Come on now, be honest.
I'm only human.
In today's issue, I'll share two stories that prove it doesn't really matter what others think of you--and that's it's possible to be happy without others' approval.
My Story About Not Caring What People Think
Jordan Walks Around the Block
I do my best thinking when I'm walking around.
And I don't just walk around.
I kind of do something embarrassing.
I occasionally make subtle gestures with my hands and talk to myself, sometimes visibly.
In other words, what, to me, is working out the deepest issues in my life and making new connections with ideas, appears, to others, to be...a somewhat crazy person.

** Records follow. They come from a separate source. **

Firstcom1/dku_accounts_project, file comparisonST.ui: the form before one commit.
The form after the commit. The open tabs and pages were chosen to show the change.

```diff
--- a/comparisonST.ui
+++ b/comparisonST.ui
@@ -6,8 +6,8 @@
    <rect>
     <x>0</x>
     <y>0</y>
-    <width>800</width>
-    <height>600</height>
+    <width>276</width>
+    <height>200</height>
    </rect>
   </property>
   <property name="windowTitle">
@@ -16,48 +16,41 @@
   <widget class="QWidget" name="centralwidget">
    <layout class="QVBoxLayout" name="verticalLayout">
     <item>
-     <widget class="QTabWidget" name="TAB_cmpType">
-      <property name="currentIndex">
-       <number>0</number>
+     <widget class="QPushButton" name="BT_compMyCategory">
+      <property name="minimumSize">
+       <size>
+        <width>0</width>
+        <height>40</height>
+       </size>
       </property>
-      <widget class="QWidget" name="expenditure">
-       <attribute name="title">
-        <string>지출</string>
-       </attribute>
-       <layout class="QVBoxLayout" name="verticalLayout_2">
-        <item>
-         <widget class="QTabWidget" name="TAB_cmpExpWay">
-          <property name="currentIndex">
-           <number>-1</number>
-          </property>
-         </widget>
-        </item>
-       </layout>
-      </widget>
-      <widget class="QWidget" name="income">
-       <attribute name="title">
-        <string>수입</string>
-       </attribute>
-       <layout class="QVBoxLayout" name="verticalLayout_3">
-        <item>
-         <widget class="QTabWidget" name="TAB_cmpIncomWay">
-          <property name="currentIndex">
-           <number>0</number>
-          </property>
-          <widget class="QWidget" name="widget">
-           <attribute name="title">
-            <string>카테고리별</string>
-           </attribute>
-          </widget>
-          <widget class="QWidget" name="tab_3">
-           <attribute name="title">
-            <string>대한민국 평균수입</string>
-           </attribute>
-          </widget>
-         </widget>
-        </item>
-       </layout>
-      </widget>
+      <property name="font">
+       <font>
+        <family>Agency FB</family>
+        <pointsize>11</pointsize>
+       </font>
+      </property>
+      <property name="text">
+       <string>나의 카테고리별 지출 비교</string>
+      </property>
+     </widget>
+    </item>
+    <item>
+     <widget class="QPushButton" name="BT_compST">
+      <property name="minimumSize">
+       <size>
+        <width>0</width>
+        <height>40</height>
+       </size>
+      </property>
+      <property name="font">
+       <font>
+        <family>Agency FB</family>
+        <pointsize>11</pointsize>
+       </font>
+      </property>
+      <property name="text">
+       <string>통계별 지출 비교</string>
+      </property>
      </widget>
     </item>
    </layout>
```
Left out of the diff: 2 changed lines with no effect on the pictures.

How often have looked at someone from your car or from the other side of the street and made an immediate assumption about what they are doing--and about who they are as a person?
I still do it all the time, and I know it's not good.
That snap judgment has a name in psychology: it's called the Fundamental Attribution Error.
When I'm walking around and talking to myself, I find it to be extremely productive.
It's where most of my best ideas come from, ideas that turn into side projects, newsletter articles, or something else valuable for the world.
Now, let's look at one other example before I send you on your merry way.
A Lesson in Not Caring -Awkwardly Sitting Around the Fire
A few days ago, I was that driver passing by.
I was the one that scouted a scene and thought it looked odd.
I was driving through my neighborhood and noticed a group of three sitting out in the middle of the yard. It was very cold that day in Montana, and they were bundled up to the nth degree. Think Elmer-Fudd-type clothing.
They were sitting in what appeared to be flimsy chairs you would take camping or to the beach, and they were all huddled around an old-timey stove.
And that stove was on fire. Rather, they had created a raging bonfire with that old-timey stove.
It looked pretty darn weird.
But you know what?
This group of people was having the time of their lives, laughing and gesticulating to one another.
As I drove by, I thought, "They look like hobos around a fire."
That's not nice, I know.
But it's exactly what it looked like.
And I thought, normally, it's extremely odd to build a roaring fire in your front yard with inappropriate equipment.
But it worked for them--and it worked very well. They were having a great time.
The Key Takeaway - How to Not Care and Worry So Much
So what's the point of these two stories?
The key takeaway is this:
No matter what you do, it's going to be interpreted and misconstrued by the silly humans around you. You will never be able to clearly communicate the meaning behind your activities one hundred percent of the time.
That shouldn't cause anxiety for you--that should inspire you.
Because what you do in life is not supposed to impress others. It's supposed to work--for you.
Focus on that today.
Think about all the things you do that might look odd, goofy, or whatever.
Think about all the things you see on a daily basis that seem downright strange.
And then think about what you truly want out of life.
Do you want to live to perform for others and make sure no one thinks you're strange?
Or do you want to live a fulfilling life?
Starting today, worry less about what others think and more about the results you get from the things you do.